[img] PDF
Hepatitis_C_seropositivity_is_not_a_risk_factor_for_sensory_neuropathy_among_patients_with_HIV.pdf - Published Version
Restricted to Registered users only

Download (206kB) | Request a copy
Official URL: https://doi.org/10.1212/WNL.0b013e3181dd436d


Background: Sensory neuropathy (SN) is common in patients with HIV. Hepatitis C (HCV) coinfection is often cited as an HIV-SN risk factor, but data to support this are lacking. This collaboration aimed to examine the association between HCV serostatus and SN risk among ambulatory HIV-positive patients. Methods: Patients with HIV were assessed in cross-sectional studies in Baltimore, Jakarta, Johannesburg, Kuala Lumpur, Melbourne, and Sydney for SN (defined by both supportive symptoms and signs). HCV seropositivity was assessed as an SN risk using a chi(2) test, followed by logistic regression modeling to correct for treatment exposures and demographics. Results: A total of 837 patients of African, Asian, and Caucasian descent were studied. HCV seroprevalence varied by site (Baltimore n = 104, 61 HCV +; Jakarta 96, 51; Johannesburg 300, 1; Kuala Lumpur 97, 10; Melbourne 206, 16; Sydney 34, 18). HCV seropositivity was not associated with increased SN risk at any site, but was associated with reduced SN risk in Melbourne (p = 0.003). On multivariate analyses, the independent associations with SN were increasing age, height, and stavudine exposure. HCV seropositivity was not independently associated with an increased SN risk at any site, but associated independently with reduced SN risk in Baltimore (p = 0.04) and Melbourne (p = 0.06). Conclusions: Hepatitis C (HCV) seropositivity was not associated with increased sensory neuropathy risk among HIV-positive patients at any site. While we were unable to assess HCV RNA or liver damage, the data suggest that HCV coinfection is not a major contributor to HIV-SN. Neurology (R) 2010;74:1538-1542

Item Type: Article
Additional Information: Cherry, C. L. Affandi, J. S. Brew, B. J. Creighton, J. Djauzi, S. Hooker, D. J. Imran, D. Kamarulzaman, A. Kamerman, P. McArthur, J. C. Moore, R. D. Price, P. Smyth, K. Tan, I. L. Vanar, S. Wadley, A. Wesselingh, S. L. Yunihastuti, E.
Uncontrolled Keywords: Sensory Neuropathy (SN)
Subjects: R Medicine
Divisions: Faculty of Medicine
Depositing User: Ms azrahani halim
Date Deposited: 29 Jan 2013 03:19
Last Modified: 24 Oct 2018 03:40
URI: http://eprints.um.edu.my/id/eprint/4585

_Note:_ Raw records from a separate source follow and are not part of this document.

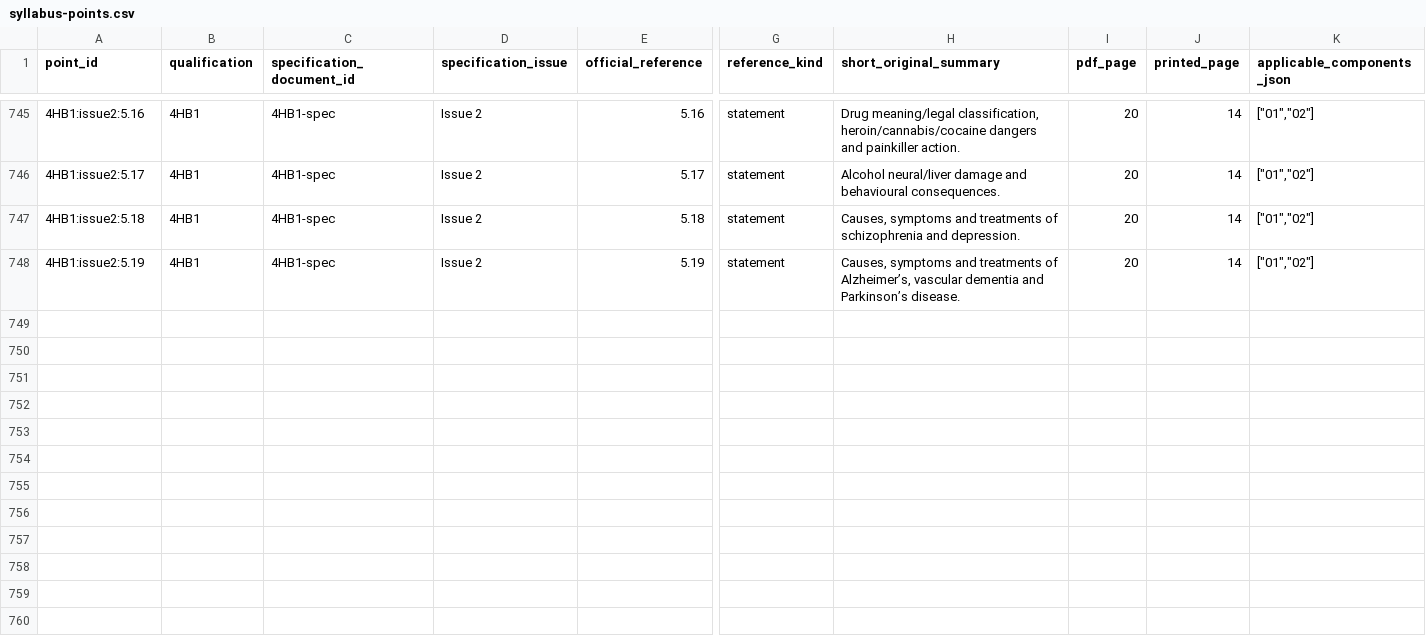
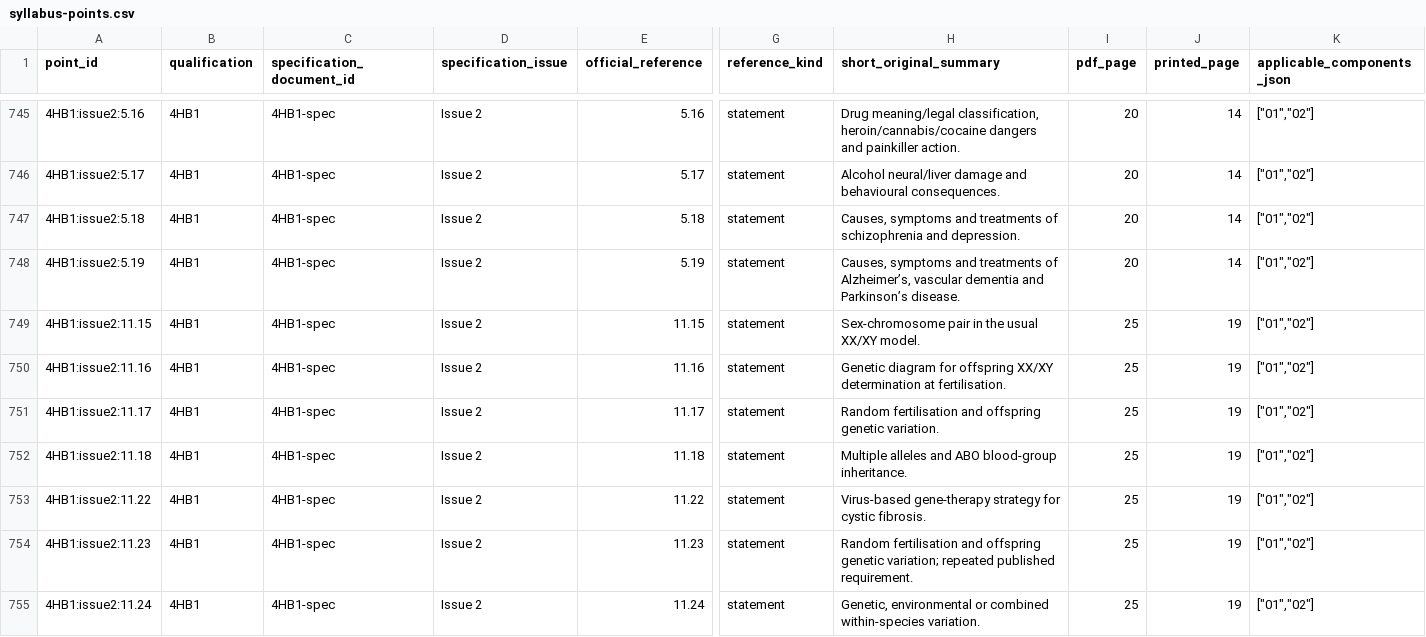
Before and after one commit to peterpeterpeter111/igcses, a CSV file: research/ledger/v1/syllabus-points.csv, drawn as a sheet; only a part is shown, gaps mark what is left out; rows hold the shown columns only; the diff names each change by its address in the sheet, - before the commit and + after, or states it on an @@ line.

Commit message:
Extend Human heredity teaching and preserve partial coverage

```diff
--- a/research/ledger/v1/syllabus-points.csv
+++ b/research/ledger/v1/syllabus-points.csv
+row 749: 4HB1:issue2:11.15 | 4HB1 | 4HB1-spec | Issue 2 | 11.15 | statement | Sex-chromosome pair in the usual XX/XY model. | 25 | 19 | ["01","02"]
+row 750: 4HB1:issue2:11.16 | 4HB1 | 4HB1-spec | Issue 2 | 11.16 | statement | Genetic diagram for offspring XX/XY determination at fertilisation. | 25 | 19 | ["01","02"]
+row 751: 4HB1:issue2:11.17 | 4HB1 | 4HB1-spec | Issue 2 | 11.17 | statement | Random fertilisation and offspring genetic variation. | 25 | 19 | ["01","02"]
+row 752: 4HB1:issue2:11.18 | 4HB1 | 4HB1-spec | Issue 2 | 11.18 | statement | Multiple alleles and ABO blood-group inheritance. | 25 | 19 | ["01","02"]
+row 753: 4HB1:issue2:11.22 | 4HB1 | 4HB1-spec | Issue 2 | 11.22 | statement | Virus-based gene-therapy strategy for cystic fibrosis. | 25 | 19 | ["01","02"]
+row 754: 4HB1:issue2:11.23 | 4HB1 | 4HB1-spec | Issue 2 | 11.23 | statement | Random fertilisation and offspring genetic variation; repeated published requirement. | 25 | 19 | ["01","02"]
+row 755: 4HB1:issue2:11.24 | 4HB1 | 4HB1-spec | Issue 2 | 11.24 | statement | Genetic, environmental or combined within-species variation. | 25 | 19 | ["01","02"]
```
Also changed, not shown: 13 other files.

Actions (login required)

View Item View Item